UN Set Sights On Exit Strategy For DR Congo Peacekeeping Mission
The UN Security Council agreed Friday to extend the huge peacekeeping operation in the Democratic Republic of Congo until December to allow time for a withdrawal plan to be drawn up.
The council unanimously adopted a French-drafted resolution that asked Secretary-General Antonio Guterres to present a strategic review no later than October on a "phased, progressive and comprehensive exit strategy."
The move to draw down the mission known as MONUSCO followed presidential elections that ended Joseph Kabila's rule and raised prospects for stability in the vast mineral-rich country.
The 16,000-strong MONUSCO mission -- the UN's biggest and costliest with an annual budget of over $1 billion -- has been present in the DR Congo for 20 years, with a particular focus on the conflict-riven east.
The council extended MONUSCO's mandate to December 20 and kept the troop ceiling unchanged, even though Guterres had proposed cuts in a report to the council earlier this month.
Kabila had repeatedly called for the peacekeepers to leave and relations with the UN had soured by the end of his term, but his successor, Felix Tshisekedi, has offered to cooperate with the United Nations.
While Tshisekedi has also called for a withdrawal plan, he has said the peacekeeping force must be "reduced and better armed and prepared" to fight the rebel and militia groups that wreak havoc in many parts of the country.
Negotiations on an exit strategy come as the United States, the number one financial contributor to UN peacekeeping, is seeking to reduce its share of the UN budget for peace operations.

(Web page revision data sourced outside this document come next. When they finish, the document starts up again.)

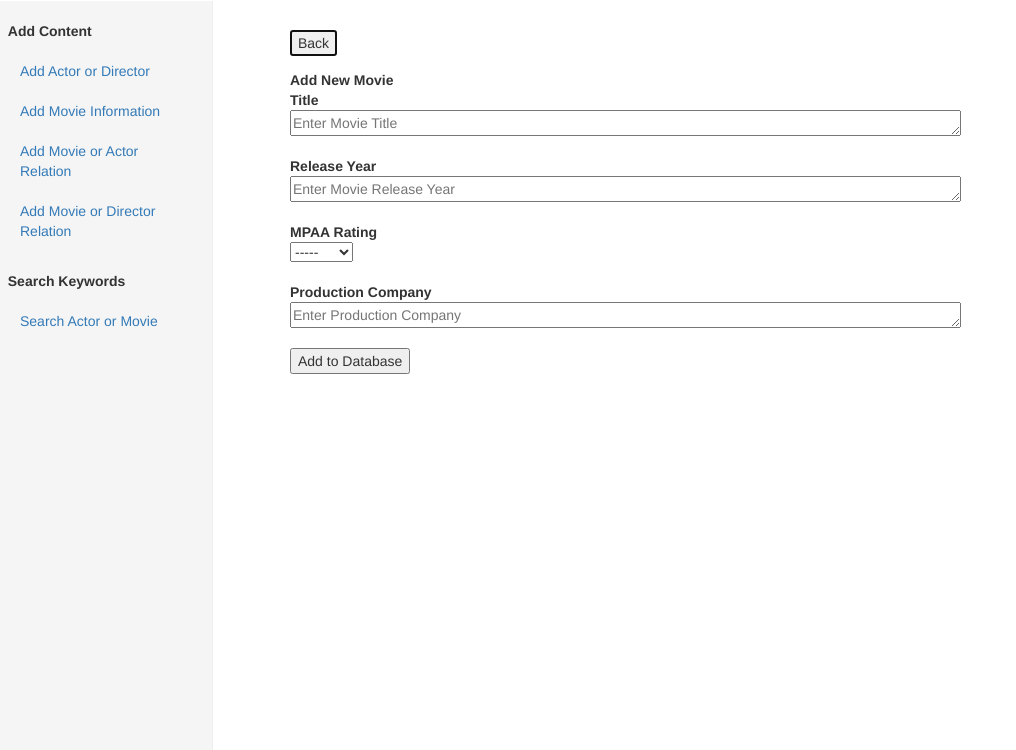
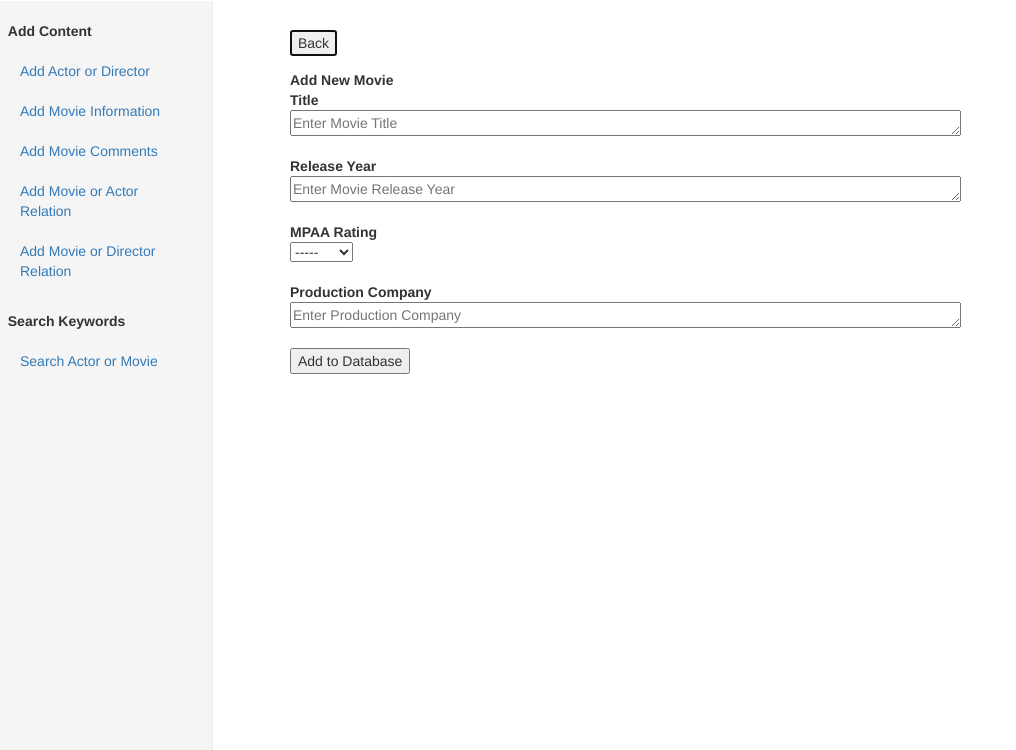
Before and after one commit to 6991ohnayrb/MovieDatabaseTraversal, a PHP site: page /addMovie.php in a window 1280 px wide. Shown: the part 50-800 px from the top of the page, without its empty margins (0-1016 px from the left). Run offline with PHP 8.4, Linux system fonts and the light colour scheme.

Commit message:
add “Add Movie Comments” link on side tab

```diff
--- a/addDirectorActor.php
+++ b/addDirectorActor.php
@@ -34,6 +34,7 @@
 						<p><strong>&nbsp;&nbsp;Add Content</strong></p>
 						<li><a href="addDirectorActor.php">Add Actor or Director</a></li>
 						<li><a href="addMovie.php">Add Movie Information</a></li>
+						<li><a href="addMovieComment.php">Add Movie Comments</a></li>
 						<li><a href="addMovieActor.php">Add Movie or Actor Relation</a></li>
 						<li><a href="addMovieDirector.php">Add Movie or Director Relation</a></li>
 					</ul>
--- a/addMovie.php
+++ b/addMovie.php
@@ -27,6 +27,7 @@
 						<p><strong>&nbsp;&nbsp;Add Content</strong></p>
 						<li><a href="addDirectorActor.php">Add Actor or Director</a></li>
 						<li><a href="addMovie.php">Add Movie Information</a></li>
+						<li><a href="addMovieComment.php">Add Movie Comments</a></li>
 						<li><a href="addMovieActor.php">Add Movie or Actor Relation</a></li>
 						<li><a href="addMovieDirector.php">Add Movie or Director Relation</a></li>
 					</ul>
--- a/addMovieActor.php
+++ b/addMovieActor.php
@@ -27,6 +27,7 @@
 						<p><strong>&nbsp;&nbsp;Add Content</strong></p>
 						<li><a href="addDirectorActor.php">Add Actor or Director</a></li>
 						<li><a href="addMovie.php">Add Movie Information</a></li>
+						<li><a href="addMovieComment.php">Add Movie Comments</a></li>
 						<li><a href="addMovieActor.php">Add Movie or Actor Relation</a></li>
 						<li><a href="addMovieDirector.php">Add Movie or Director Relation</a></li>
 					</ul>
--- a/addMovieComment.php
+++ b/addMovieComment.php
@@ -27,6 +27,7 @@
 						<p><strong>&nbsp;&nbsp;Add Content</strong></p>
 						<li><a href="addDirectorActor.php">Add Actor or Director</a></li>
 						<li><a href="addMovie.php">Add Movie Information</a></li>
+						<li><a href="addMovieComment.php">Add Movie Comments</a></li>
 						<li><a href="addMovieActor.php">Add Movie or Actor Relation</a></li>
 						<li><a href="addMovieDirector.php">Add Movie or Director Relation</a></li>
 					</ul>
--- a/addMovieDirector.php
+++ b/addMovieDirector.php
@@ -34,6 +34,7 @@
 						<p><strong>&nbsp;&nbsp;Add Content</strong></p>
 						<li><a href="addDirectorActor.php">Add Actor or Director</a></li>
 						<li><a href="addMovie.php">Add Movie Information</a></li>
+						<li><a href="addMovieComment.php">Add Movie Comments</a></li>
 						<li><a href="addMovieActor.php">Add Movie or Actor Relation</a></li>
 						<li><a href="addMovieDirector.php">Add Movie or Director Relation</a></li>
 					</ul>
--- a/search.php
+++ b/search.php
@@ -27,6 +27,7 @@
 						<p><strong>&nbsp;&nbsp;Add Content</strong></p>
 						<li><a href="addDirectorActor.php">Add Actor or Director</a></li>
 						<li><a href="addMovie.php">Add Movie Information</a></li>
+						<li><a href="addMovieComment.php">Add Movie Comments</a></li>
 						<li><a href="addMovieActor.php">Add Movie or Actor Relation</a></li>
 						<li><a href="addMovieDirector.php">Add Movie or Director Relation</a></li>
 					</ul>
--- a/showActor.php
+++ b/showActor.php
@@ -27,6 +27,7 @@
 						<p><strong>&nbsp;&nbsp;Add Content</strong></p>
 						<li><a href="addDirectorActor.php">Add Actor or Director</a></li>
 						<li><a href="addMovie.php">Add Movie Information</a></li>
+						<li><a href="addMovieComment.php">Add Movie Comments</a></li>
 						<li><a href="addMovieActor.php">Add Movie or Actor Relation</a></li>
 						<li><a href="addMovieDirector.php">Add Movie or Director Relation</a></li>
 					</ul>
--- a/showMovie.php
+++ b/showMovie.php
@@ -27,6 +27,7 @@
 						<p><strong>&nbsp;&nbsp;Add Content</strong></p>
 						<li><a href="addDirectorActor.php">Add Actor or Director</a></li>
 						<li><a href="addMovie.php">Add Movie Information</a></li>
+						<li><a href="addMovieComment.php">Add Movie Comments</a></li>
 						<li><a href="addMovieActor.php">Add Movie or Actor Relation</a></li>
 						<li><a href="addMovieDirector.php">Add Movie or Director Relation</a></li>
 					</ul>
```
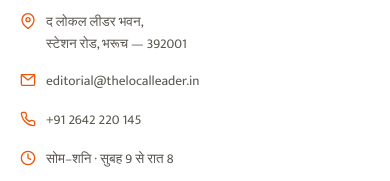
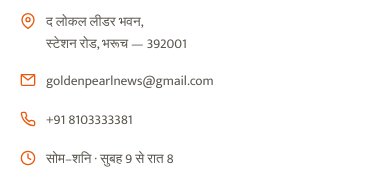
Before and after one commit to algogrowth2-cell/news-network, a Next.js app: page / in a window 390 px wide. Shown: the part 2226-2407 px from the top of the page. Built offline with nearby package versions, Linux system fonts and the light colour scheme; no server answers; the database is empty; a web font is replaced by a local one.

Commit message:
update: contact phone and email in footer

```diff
--- a/src/components/Footer.tsx
+++ b/src/components/Footer.tsx
@@ -110,8 +110,6 @@ export default function Footer({
   currentSlug = 'the-local-leader'
 }: FooterProps) {
   const [logoErr, setLogoErr] = useState(false);
-
-  const cleanDomain = siteName.toLowerCase().replace(/[^a-z0-9]/g, '') || 'thelocalleader';
 
   const scrollToTop = () => {
     window.scrollTo({ top: 0, behavior: 'smooth' });
@@ -352,7 +350,7 @@ export default function Footer({
                 </Link>
               </li>
               <li>
-                <Link href={`/?site=${currentSlug}#classifieds`} onClick={(e) => { e.preventDefault(); alert('क्लासिफाइड बुकिंग पेज जल्द खुलेगा!'); }} className="gp-ft-cat-link">
+                <Link href={`/classifieds?site=${currentSlug}`} className="gp-ft-cat-link">
                   क्लासिफाइड
                 </Link>
               </li>
@@ -385,11 +383,11 @@ export default function Footer({
               </div>
               <div className="gp-ft-contact-row">
                 <span style={{ flexShrink: 0, marginTop: '2px' }}>{ContactIcon.email(primaryColor)}</span>
-                <span style={{ wordBreak: 'break-all' }}>editorial@{cleanDomain}.in</span>
+                <span style={{ wordBreak: 'break-all' }}>goldenpearlnews@gmail.com</span>
               </div>
               <div className="gp-ft-contact-row">
                 <span style={{ flexShrink: 0, marginTop: '2px' }}>{ContactIcon.phone(primaryColor)}</span>
-                <span>+91 2642 220 145</span>
+                <span>+91 8103333381</span>
               </div>
               <div className="gp-ft-contact-row">
                 <span style={{ flexShrink: 0, marginTop: '2px' }}>{ContactIcon.clock(primaryColor)}</span>
```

US national security advisor John Bolton in December said the United States will seek to wind down long-running UN peacekeeping missions that do not bring long-term peace.
The United States in December announced that it would cap its contribution to the peacekeeping budget to 25 percent, down from the current level of 28.5 percent.
In the resolution, the council welcomed the peaceful holding of elections in the DR Congo but said it remained "deeply concerned by the persistent high levels of violence" and human rights violations.
It also expressed "grave concern" at the recent outbreak of Ebola that has killed more than 600 people, and the growing number of Congolese displaced by conflict including 2.1 million in 2018 alone.